Further, in this regard the Government recently has approved a project to build a strong global brand name for rice by the year 2020. It is the first national branding project approved for an agricultural product and therefore serves as a pilot for other key agricultural products in the future. The project seeks to improve the image recognition of Vietnamese rice and expand its market share in the world. The national rice brand must find a way to communicate Vietnam’s history, culture and tradition to the world. In the seminar, it was emphasized that the project strategy was focused on two issues: identifying quality-conscious markets, such as the US, EU and Japan to export high-quality varieties and to retain traditional markets with medium-quality rice.
During the seminar, it was informed by the project developers that the 2030 target is for 50 per cent of the nation’s rice to export under Vietnamese brands. Further, Mr VO Thanh Do, deputy head of MARD’s Agricultural, Forestry and Fishery Product Department and Salt Production, told in the seminar that creating a brand name for rice has already faced several difficulties. Although Vietnamese rice production achieved several export successes in recent years, the industry as a whole faces many challenges. It was informed that the country’s rice production is largely harvested on small-scale and more than 85 per cent of rice farming households work on less than 0.5 hectares of paddy.
It was clarified that the small-scale production means low productivity and quality. In fact, rice farming ideally requires two hectare plots. The sector has several rice varieties, but notably lacks high-quality rice varieties needed to boost export value. At present, Vietnamese rice has only penetrated low and medium-level markets, high-quality strains accounted for a small share of the world market. Building up a brand name would redefine Vietnam’s rice export value and expand its reach. It has been narrated that currently, there are 200 medium and large-scale Vietnamese enterprises involved in global rice trading. However, Vietnamese rice in the world market has not created an impression yet. Further, it was informed that by Mr Le Thanh Khiem, deputy general director of Tien Giang Food Company, one of the biggest rice exporters in the country, that Vietnamese rice faced difficulties in exports precisely because it lacks a brand name.
In view of various constraints, it is necessary that there is a need to focus on special rice varieties which plays an important role in branding, as told by Mr Khiem, Thailand is a successful story for rice branding. It’s because they focused on some outstanding varieties. But, so far Vietnam hasn’t picked a few good varieties to focus on out of hundreds for brand name.
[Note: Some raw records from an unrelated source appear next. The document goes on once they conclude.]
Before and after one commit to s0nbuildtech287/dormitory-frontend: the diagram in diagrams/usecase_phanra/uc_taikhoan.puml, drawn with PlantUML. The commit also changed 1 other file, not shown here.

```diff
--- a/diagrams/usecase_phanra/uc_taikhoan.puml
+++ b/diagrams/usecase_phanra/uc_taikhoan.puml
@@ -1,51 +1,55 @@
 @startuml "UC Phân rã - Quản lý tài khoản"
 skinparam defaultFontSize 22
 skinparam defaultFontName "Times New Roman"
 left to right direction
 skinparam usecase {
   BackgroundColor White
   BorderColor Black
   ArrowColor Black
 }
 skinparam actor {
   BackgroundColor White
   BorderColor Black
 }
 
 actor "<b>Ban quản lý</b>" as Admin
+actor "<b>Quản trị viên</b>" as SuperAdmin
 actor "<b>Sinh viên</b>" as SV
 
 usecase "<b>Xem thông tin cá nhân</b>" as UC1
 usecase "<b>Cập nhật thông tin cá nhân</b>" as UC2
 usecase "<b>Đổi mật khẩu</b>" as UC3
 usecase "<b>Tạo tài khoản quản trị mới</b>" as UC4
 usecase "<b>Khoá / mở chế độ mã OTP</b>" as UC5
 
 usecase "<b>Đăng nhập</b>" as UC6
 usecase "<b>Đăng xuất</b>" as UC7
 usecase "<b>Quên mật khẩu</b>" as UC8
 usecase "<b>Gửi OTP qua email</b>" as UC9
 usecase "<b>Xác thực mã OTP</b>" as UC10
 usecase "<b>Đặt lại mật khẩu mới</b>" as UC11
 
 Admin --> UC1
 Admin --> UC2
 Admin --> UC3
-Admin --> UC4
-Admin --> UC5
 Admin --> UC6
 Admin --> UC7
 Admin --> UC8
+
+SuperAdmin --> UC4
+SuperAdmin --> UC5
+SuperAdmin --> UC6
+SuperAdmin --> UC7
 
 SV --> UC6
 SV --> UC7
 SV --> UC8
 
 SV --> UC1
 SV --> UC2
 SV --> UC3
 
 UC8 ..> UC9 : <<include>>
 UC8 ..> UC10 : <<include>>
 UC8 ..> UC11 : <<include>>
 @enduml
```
Most Vietnamese rice varieties became degraded in a short period of time. To make successful brand Vietnamese rice, one should choose some good varieties and preserve the genes to ensure stability in rice production.
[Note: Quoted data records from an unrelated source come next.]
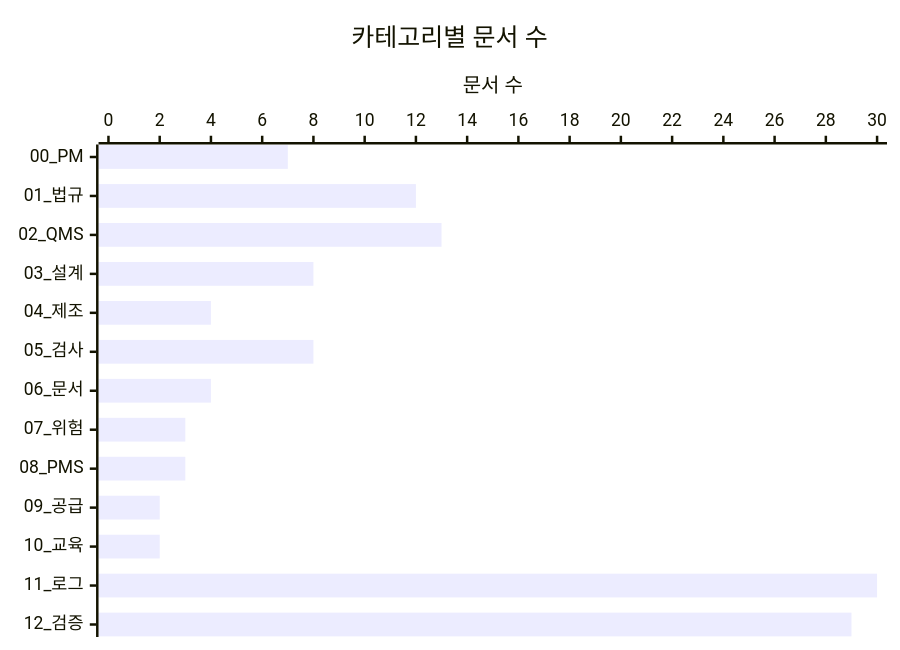
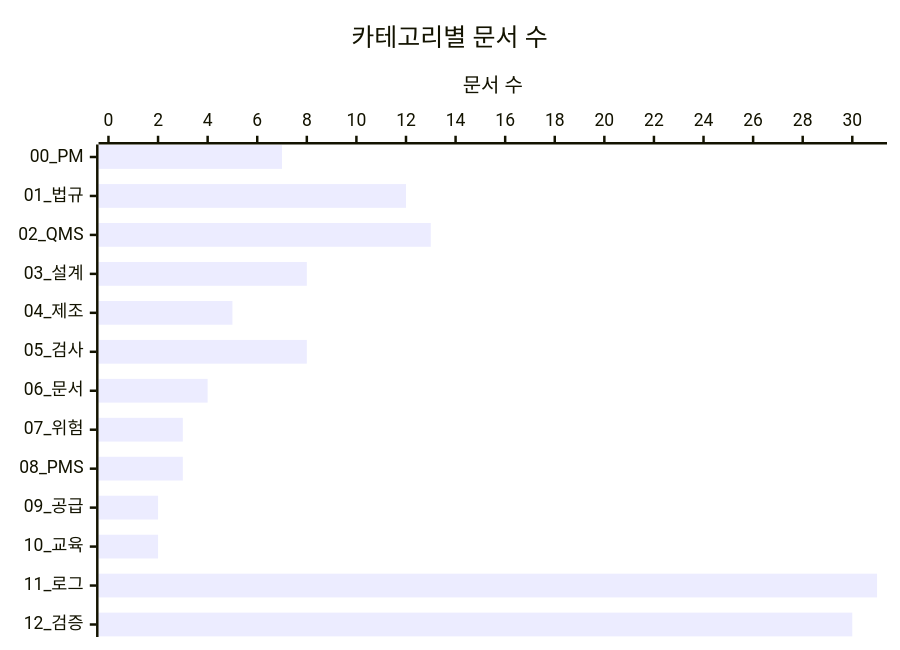
Before and after one commit to holee9/MD-process: the second of 4 diagrams in README.md, drawn with Mermaid. The commit also changed other lines of this file, not shown here.

````diff
--- a/README.md
+++ b/README.md
@@ -98,8 +98,8 @@
 ```mermaid
 %%{init: {"theme":"default"}}%%
 xychart-beta horizontal
     title "카테고리별 문서 수"
     x-axis ["00_PM","01_법규","02_QMS","03_설계","04_제조","05_검사","06_문서","07_위험","08_PMS","09_공급","10_교육","11_로그","12_검증"]
-    y-axis "문서 수" 0 --> 30
-    bar [7,12,13,8,4,8,4,3,3,2,2,30,29]
+    y-axis "문서 수" 0 --> 31
+    bar [7,12,13,8,5,8,4,3,3,2,2,31,30]
 ```
````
Elaborating the problem, Mr Khiem also pointed out another shortcoming, that the farmers mixed different kinds of rice. One alternative presented at the seminar, came from Cao Tuan Nam, president of Thap Muoi Clean Agricultural Development Company that his company was branding organic rice for export. At present, the biggest concern for rice export enterprises are high costs and cumbersome export procedures needed to build up brand names.